The Ukrainian military is continuing with its security operations to quell pro-Russian separatists in the days leading up to the presidential election. There have been sporadic violent confrontations in recent days.
Russia reported yesterday that it was pulling back troops from the Ukrainian border. This was the third such claim, and once again Nato is saying there are no signs of a withdrawal.
The World Gold Council released its demand trends report for Q1 this morning, showing that demand “made a robust start to 2014.” Total demand in Q1 was 1074.5 tonnes, off just slightly from demand of 1077 tonnes in Q1-2013. It was a 13.2% q/q rise from the 949.4 tonnes (provisional) of demand seen in Q4.
“First quarter gold demand held steady at 1,074.5 tonnes, maintaining the lofty levels seen last year.” – WGC
Here are a couple of key takeaways from the report:
• Jewellery: First quarter demand was 571t, 3% higher than the corresponding period last year. A lower price environment compared to Q1 2013 was supportive in many markets, while New Year celebrations in key Asian markets ensured that jewellery demand followed seasonal patterns.
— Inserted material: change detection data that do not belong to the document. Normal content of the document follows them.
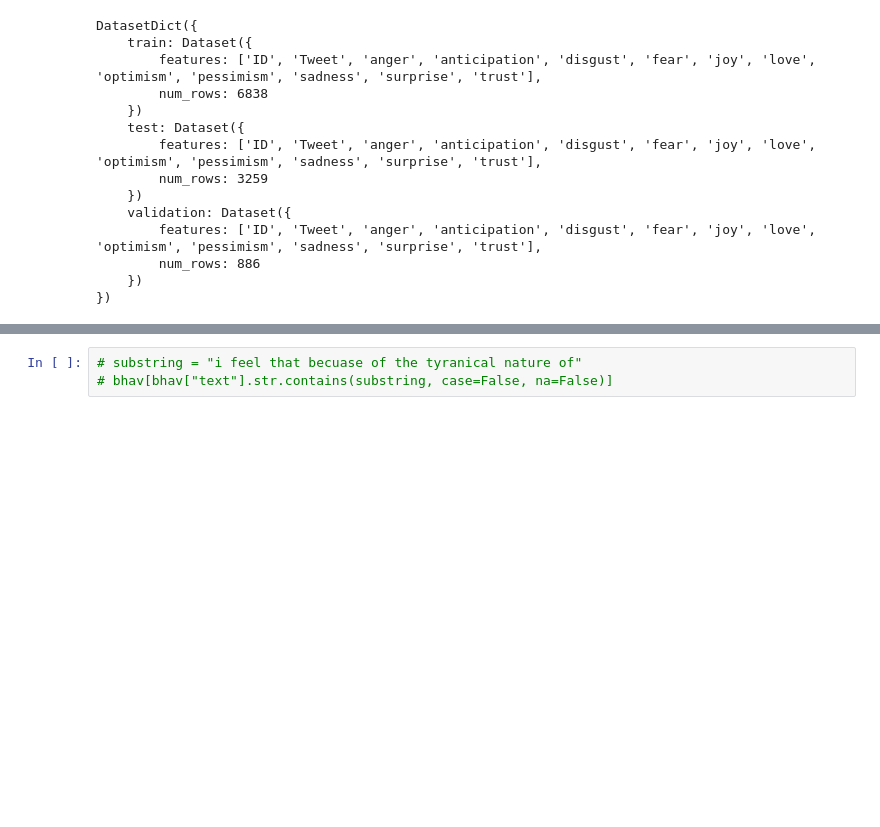
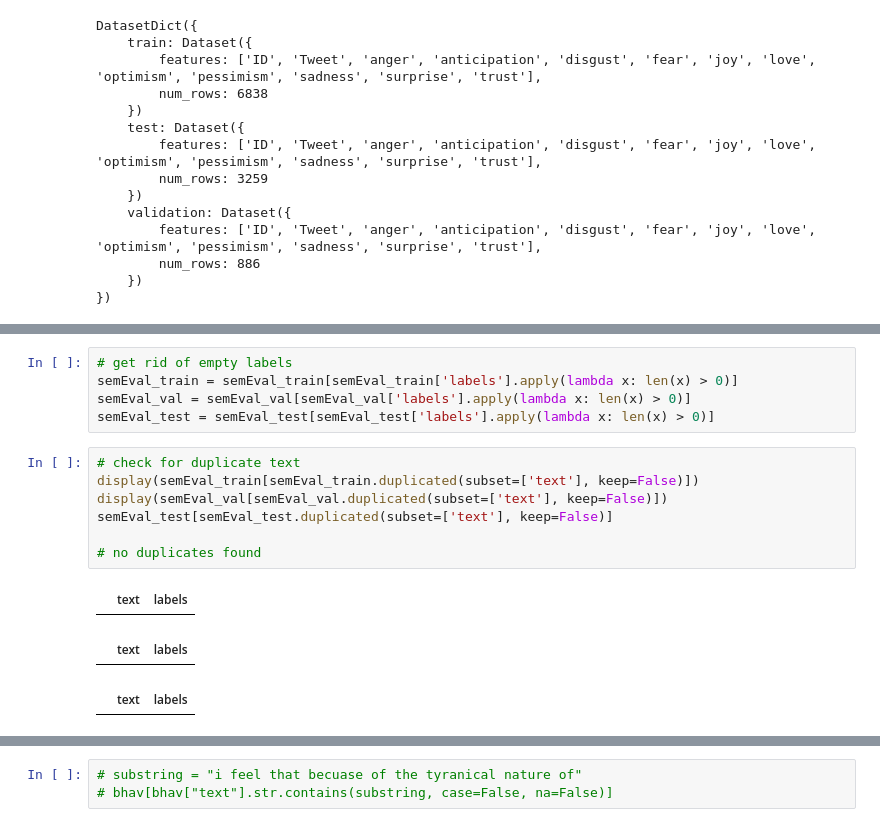
Before and after one commit to skcode0/saai, a Jupyter notebook: data_processing.ipynb, the cells around one changed output, grey strips where cells are left out. Cells and saved outputs as stored; diff of their text form; blank space fills up the shorter version.

```diff
--- a/data_processing.ipynb
+++ b/data_processing.ipynb
@@ -265,0 +384,16 @@ DatasetDict({
+# %%
+# get rid of empty labels
+semEval_train = semEval_train[semEval_train['labels'].apply(lambda x: len(x) > 0)]
+semEval_val = semEval_val[semEval_val['labels'].apply(lambda x: len(x) > 0)]
+semEval_test = semEval_test[semEval_test['labels'].apply(lambda x: len(x) > 0)]
+# %%
+# check for duplicate text
+display(semEval_train[semEval_train.duplicated(subset=['text'], keep=False)])
+display(semEval_val[semEval_val.duplicated(subset=['text'], keep=False)])
+semEval_test[semEval_test.duplicated(subset=['text'], keep=False)]
+
+# no duplicates found
+# %% [output]
+|  | text | labels |
+|  | text | labels |
+|  | text | labels |
```
Also changed, not shown: parts of 16 cells of this notebook, 11 other files.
• Investment: Investors adopted a ‘wait-and-see’ approach in the first three months of 2014, with marked divergences between ETFs and bar and coin demand. Net ETF outflows were zero as geopolitical tensions offset positive economic expectations. Bar and coin demand fell to 283t as investors waited for a clear direction in price.
• Central Banks: Official reserves of gold increased by 122t in Q1 2014, as net purchases once again topped the 100t level. This marked 13 consecutive quarters of net purchases, demonstrating the continued desire among central banks to diversify their assets.
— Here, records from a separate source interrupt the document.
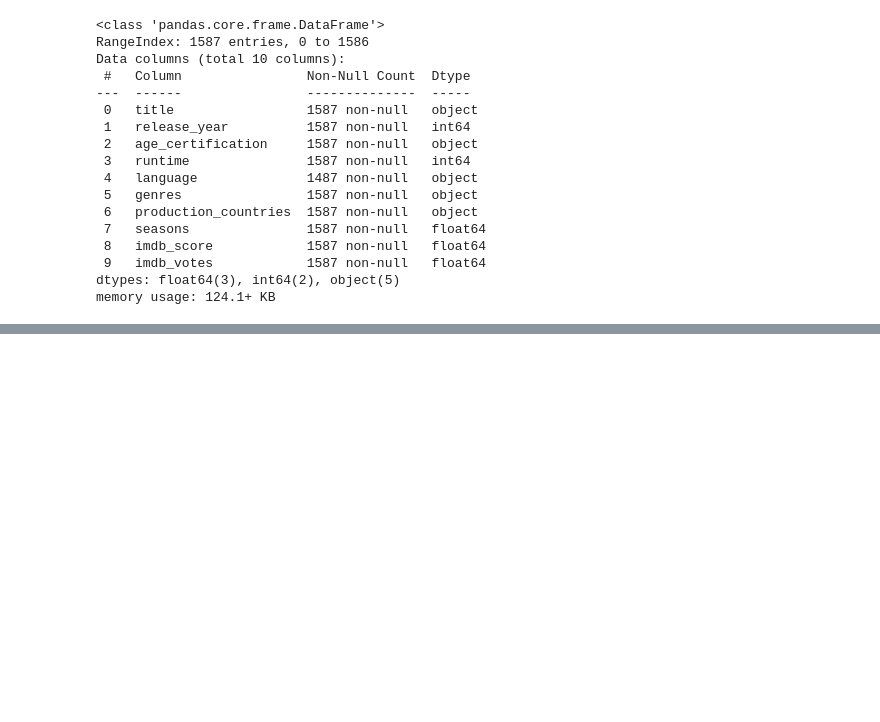
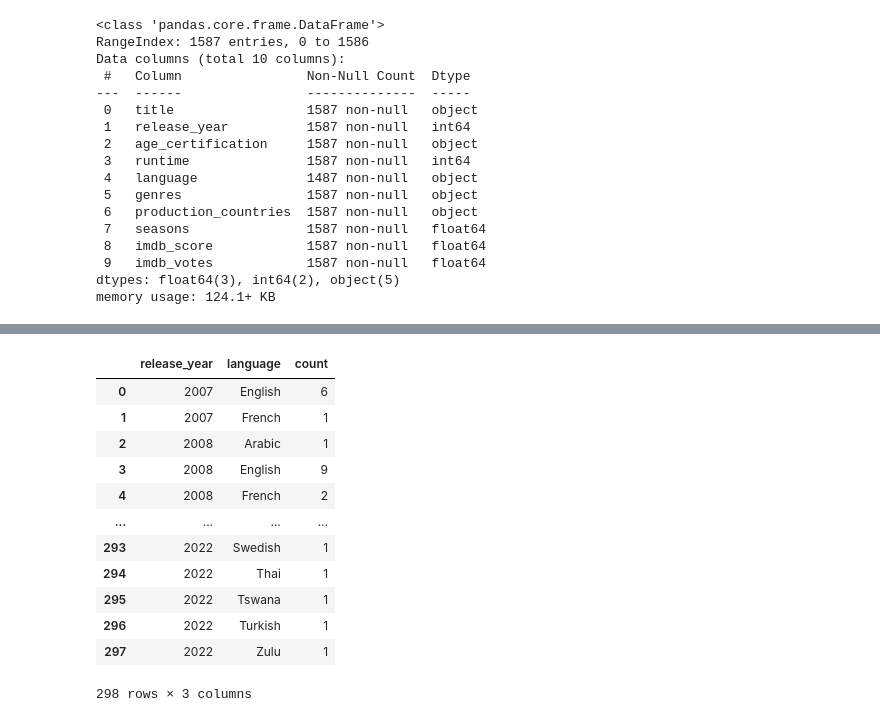
Before and after one commit to NidaB-C/NetflixEDA, a Jupyter notebook: 02_genre_production_patterns.ipynb, the cells around one changed output, grey strips where cells are left out. Drawn from its saved outputs; the diff is of its cells as text; code cells hidden in the pictures; blank space fills up the shorter version.

```diff
--- a/02_genre_production_patterns.ipynb
+++ b/02_genre_production_patterns.ipynb
@@ -90,0 +139,16 @@ AttributeError: module 'matplotlib.pyplot' has no attribute 'save'
+# %%
+language_count_over_years
+# %% [output]
+|  | release_year | language | count |
+| 0 | 2007 | English | 6 |
+| 1 | 2007 | French | 1 |
+| 2 | 2008 | Arabic | 1 |
+| 3 | 2008 | English | 9 |
+| 4 | 2008 | French | 2 |
+| ... | ... | ... | ... |
+| 293 | 2022 | Swedish | 1 |
+| 294 | 2022 | Thai | 1 |
+| 295 | 2022 | Tswana | 1 |
+| 296 | 2022 | Turkish | 1 |
+| 297 | 2022 | Zulu | 1 |
+298 rows × 3 columns
```
Also changed, not shown: parts of 10 cells of this notebook, 1 other file.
• Supply: Mine production increased by 6% to 721t in Q1, while recycled gold fell 13% to 322t due partly to improving economic conditions. Overall, this led to a marginal increase in total supply, to 1,048t.
The WGC described 2013 demand as “exceptional”: It was going to be a tough act to follow. Gold owners, however, should be encouraged by the Q1 figures. And if you’re one of those investors waiting for a “clear direction in price,” I would suggest you not wait too long… It is also worth remembering that Sprott Global did some in-house calculations last year that suggests the WGC data significantly underestimate demand — particularly Asian demand. In an Open Letter to the World Gold Council published last year, Eric Sprott estimated that total annualized gold demand in 2013 was actually more than 5,000 tonnes.
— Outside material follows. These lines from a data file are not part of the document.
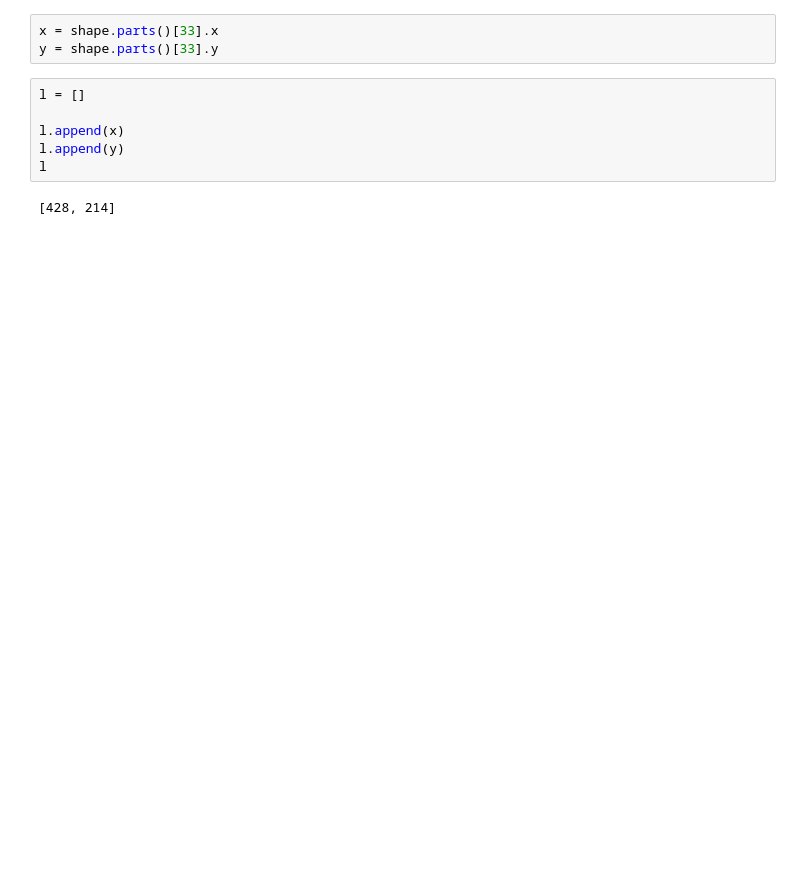
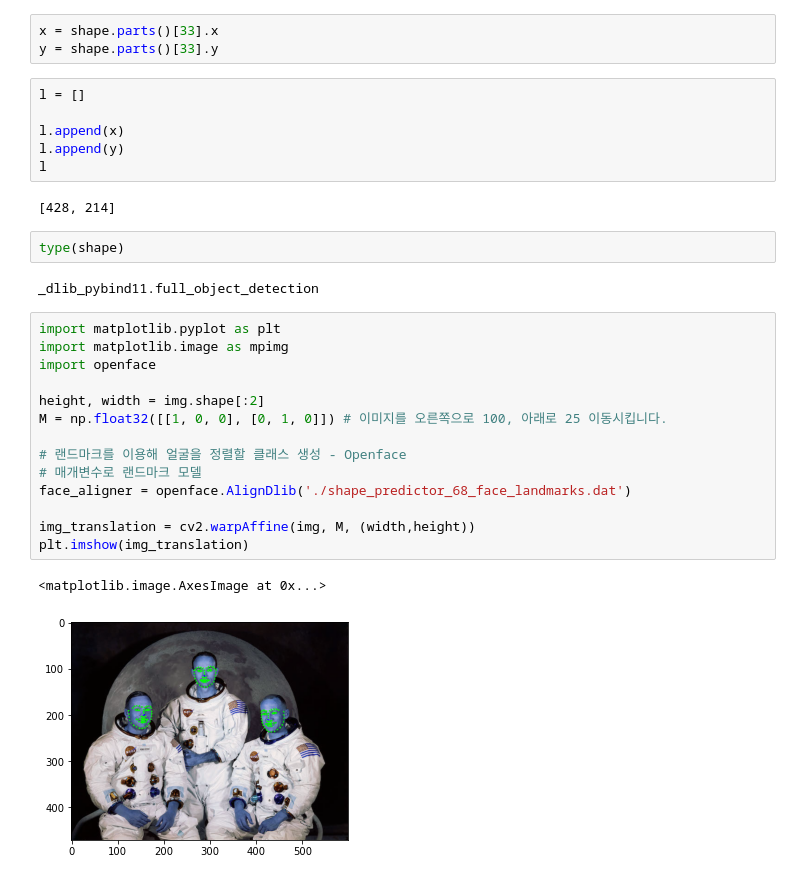
Before and after one commit to fishduke/Classification_people, a Jupyter notebook: crop_face.ipynb, the cells around one changed output. Saved outputs shown, nothing was run; the diff lists cells and outputs as text; blank space fills up the shorter version.

```diff
--- a/crop_face.ipynb
+++ b/crop_face.ipynb
@@ -199,3 +186,24 @@ l.append(y)
 l
 # %% [output]
 [428, 214]
+# %%
+type(shape)
+# %% [output]
+_dlib_pybind11.full_object_detection
+# %%
+import matplotlib.pyplot as plt
+import matplotlib.image as mpimg
+import openface
+
+height, width = img.shape[:2]
+M = np.float32([[1, 0, 0], [0, 1, 0]]) # 이미지를 오른쪽으로 100, 아래로 25 이동시킵니다.
+
+# 랜드마크를 이용해 얼굴을 정렬할 클래스 생성 - Openface
+# 매개변수로 랜드마크 모델
+face_aligner = openface.AlignDlib('./shape_predictor_68_face_landmarks.dat')
+
+img_translation = cv2.warpAffine(img, M, (width,height))
+plt.imshow(img_translation)
+# %% [output]
+<matplotlib.image.AxesImage at 0x...>
+[figure, added]
```
Also changed, not shown: parts of 2 cells of this notebook, 4 other files.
“In my opinion, the massive imbalance between supply and demand is not reflected in prices because available statistics are misleading.” — Eric Sprott
Sprott noted that the real source of supply in 2013 was outflows from the ETFs:
The evidence presented here is clear, demand for physical gold is extremely strong and, in reality, without the massive outflows from ETFs (half of world mine supply), it is hard to imagine how this demand would have been met. – Eric Sprott
In Q1 of this year ETF “outflows were zero”. With that particular source of supply likely tapped out, either supply is going to have to come from somewhere else, or prices will have to rise.